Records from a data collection
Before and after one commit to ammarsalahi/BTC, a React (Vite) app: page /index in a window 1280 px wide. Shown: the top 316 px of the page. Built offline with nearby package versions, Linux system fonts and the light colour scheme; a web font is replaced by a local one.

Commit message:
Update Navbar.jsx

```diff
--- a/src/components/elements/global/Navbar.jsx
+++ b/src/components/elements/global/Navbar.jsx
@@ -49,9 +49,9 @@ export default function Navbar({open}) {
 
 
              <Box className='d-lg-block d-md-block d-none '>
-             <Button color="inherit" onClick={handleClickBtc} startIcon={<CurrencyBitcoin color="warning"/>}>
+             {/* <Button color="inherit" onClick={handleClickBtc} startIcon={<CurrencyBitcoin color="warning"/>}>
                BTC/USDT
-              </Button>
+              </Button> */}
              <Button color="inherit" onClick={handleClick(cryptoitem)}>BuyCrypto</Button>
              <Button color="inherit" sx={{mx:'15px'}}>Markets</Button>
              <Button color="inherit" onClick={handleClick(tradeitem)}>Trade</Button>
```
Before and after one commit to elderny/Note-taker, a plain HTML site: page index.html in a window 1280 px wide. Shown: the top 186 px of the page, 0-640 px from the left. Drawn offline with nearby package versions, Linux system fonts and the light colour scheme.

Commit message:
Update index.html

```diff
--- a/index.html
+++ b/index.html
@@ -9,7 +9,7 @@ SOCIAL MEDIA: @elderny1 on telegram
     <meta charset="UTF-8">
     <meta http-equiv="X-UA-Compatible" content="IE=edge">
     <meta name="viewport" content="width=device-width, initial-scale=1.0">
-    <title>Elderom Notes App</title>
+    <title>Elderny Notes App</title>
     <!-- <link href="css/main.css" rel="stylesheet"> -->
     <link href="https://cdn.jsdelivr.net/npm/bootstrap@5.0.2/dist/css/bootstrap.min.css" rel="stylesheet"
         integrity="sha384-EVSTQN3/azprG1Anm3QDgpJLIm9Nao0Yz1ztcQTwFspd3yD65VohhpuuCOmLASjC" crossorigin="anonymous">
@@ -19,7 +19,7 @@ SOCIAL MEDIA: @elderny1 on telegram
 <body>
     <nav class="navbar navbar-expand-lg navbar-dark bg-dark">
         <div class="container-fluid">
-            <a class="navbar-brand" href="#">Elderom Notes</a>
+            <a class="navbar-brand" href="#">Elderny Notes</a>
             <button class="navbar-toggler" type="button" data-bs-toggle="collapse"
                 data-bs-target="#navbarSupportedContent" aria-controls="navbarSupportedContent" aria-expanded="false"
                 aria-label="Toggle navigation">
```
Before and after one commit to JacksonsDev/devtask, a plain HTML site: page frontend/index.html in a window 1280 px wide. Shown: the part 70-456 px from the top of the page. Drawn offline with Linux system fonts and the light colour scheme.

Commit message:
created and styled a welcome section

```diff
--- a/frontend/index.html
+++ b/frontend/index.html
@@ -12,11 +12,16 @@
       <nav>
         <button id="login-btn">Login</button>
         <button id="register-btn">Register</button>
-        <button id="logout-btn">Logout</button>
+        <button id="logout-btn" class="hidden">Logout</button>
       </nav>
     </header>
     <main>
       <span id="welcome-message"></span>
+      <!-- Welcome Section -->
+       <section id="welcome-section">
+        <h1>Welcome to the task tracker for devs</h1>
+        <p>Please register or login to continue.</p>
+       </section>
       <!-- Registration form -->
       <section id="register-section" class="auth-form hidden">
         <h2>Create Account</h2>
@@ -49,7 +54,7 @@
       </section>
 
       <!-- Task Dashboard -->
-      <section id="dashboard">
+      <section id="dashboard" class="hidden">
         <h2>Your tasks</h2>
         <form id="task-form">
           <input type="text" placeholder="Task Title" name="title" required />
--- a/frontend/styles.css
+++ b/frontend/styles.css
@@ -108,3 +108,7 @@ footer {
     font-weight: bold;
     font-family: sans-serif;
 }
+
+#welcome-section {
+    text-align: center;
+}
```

■ What the task asks
Every entry must be output again exactly as it was given.

■ Task output
Before and after one commit to ammarsalahi/BTC, a React (Vite) app: page /index in a window 1280 px wide. Shown: the top 316 px of the page. Built offline with nearby package versions, Linux system fonts and the light colour scheme; a web font is replaced by a local one.

Commit message:
Update Navbar.jsx

```diff
--- a/src/components/elements/global/Navbar.jsx
+++ b/src/components/elements/global/Navbar.jsx
@@ -49,9 +49,9 @@ export default function Navbar({open}) {
 
 
              <Box className='d-lg-block d-md-block d-none '>
-             <Button color="inherit" onClick={handleClickBtc} startIcon={<CurrencyBitcoin color="warning"/>}>
+             {/* <Button color="inherit" onClick={handleClickBtc} startIcon={<CurrencyBitcoin color="warning"/>}>
                BTC/USDT
-              </Button>
+              </Button> */}
              <Button color="inherit" onClick={handleClick(cryptoitem)}>BuyCrypto</Button>
              <Button color="inherit" sx={{mx:'15px'}}>Markets</Button>
              <Button color="inherit" onClick={handleClick(tradeitem)}>Trade</Button>
```
Before and after one commit to elderny/Note-taker, a plain HTML site: page index.html in a window 1280 px wide. Shown: the top 186 px of the page, 0-640 px from the left. Drawn offline with nearby package versions, Linux system fonts and the light colour scheme.

Commit message:
Update index.html

```diff
--- a/index.html
+++ b/index.html
@@ -9,7 +9,7 @@ SOCIAL MEDIA: @elderny1 on telegram
     <meta charset="UTF-8">
     <meta http-equiv="X-UA-Compatible" content="IE=edge">
     <meta name="viewport" content="width=device-width, initial-scale=1.0">
-    <title>Elderom Notes App</title>
+    <title>Elderny Notes App</title>
     <!-- <link href="css/main.css" rel="stylesheet"> -->
     <link href="https://cdn.jsdelivr.net/npm/bootstrap@5.0.2/dist/css/bootstrap.min.css" rel="stylesheet"
         integrity="sha384-EVSTQN3/azprG1Anm3QDgpJLIm9Nao0Yz1ztcQTwFspd3yD65VohhpuuCOmLASjC" crossorigin="anonymous">
@@ -19,7 +19,7 @@ SOCIAL MEDIA: @elderny1 on telegram
 <body>
     <nav class="navbar navbar-expand-lg navbar-dark bg-dark">
         <div class="container-fluid">
-            <a class="navbar-brand" href="#">Elderom Notes</a>
+            <a class="navbar-brand" href="#">Elderny Notes</a>
             <button class="navbar-toggler" type="button" data-bs-toggle="collapse"
                 data-bs-target="#navbarSupportedContent" aria-controls="navbarSupportedContent" aria-expanded="false"
                 aria-label="Toggle navigation">
```
Before and after one commit to JacksonsDev/devtask, a plain HTML site: page frontend/index.html in a window 1280 px wide. Shown: the part 70-456 px from the top of the page. Drawn offline with Linux system fonts and the light colour scheme.

Commit message:
created and styled a welcome section

```diff
--- a/frontend/index.html
+++ b/frontend/index.html
@@ -12,11 +12,16 @@
       <nav>
         <button id="login-btn">Login</button>
         <button id="register-btn">Register</button>
-        <button id="logout-btn">Logout</button>
+        <button id="logout-btn" class="hidden">Logout</button>
       </nav>
     </header>
     <main>
       <span id="welcome-message"></span>
+      <!-- Welcome Section -->
+       <section id="welcome-section">
+        <h1>Welcome to the task tracker for devs</h1>
+        <p>Please register or login to continue.</p>
+       </section>
       <!-- Registration form -->
       <section id="register-section" class="auth-form hidden">
         <h2>Create Account</h2>
@@ -49,7 +54,7 @@
       </section>
 
       <!-- Task Dashboard -->
-      <section id="dashboard">
+      <section id="dashboard" class="hidden">
         <h2>Your tasks</h2>
         <form id="task-form">
           <input type="text" placeholder="Task Title" name="title" required />
--- a/frontend/styles.css
+++ b/frontend/styles.css
@@ -108,3 +108,7 @@ footer {
     font-weight: bold;
     font-family: sans-serif;
 }
+
+#welcome-section {
+    text-align: center;
+}
```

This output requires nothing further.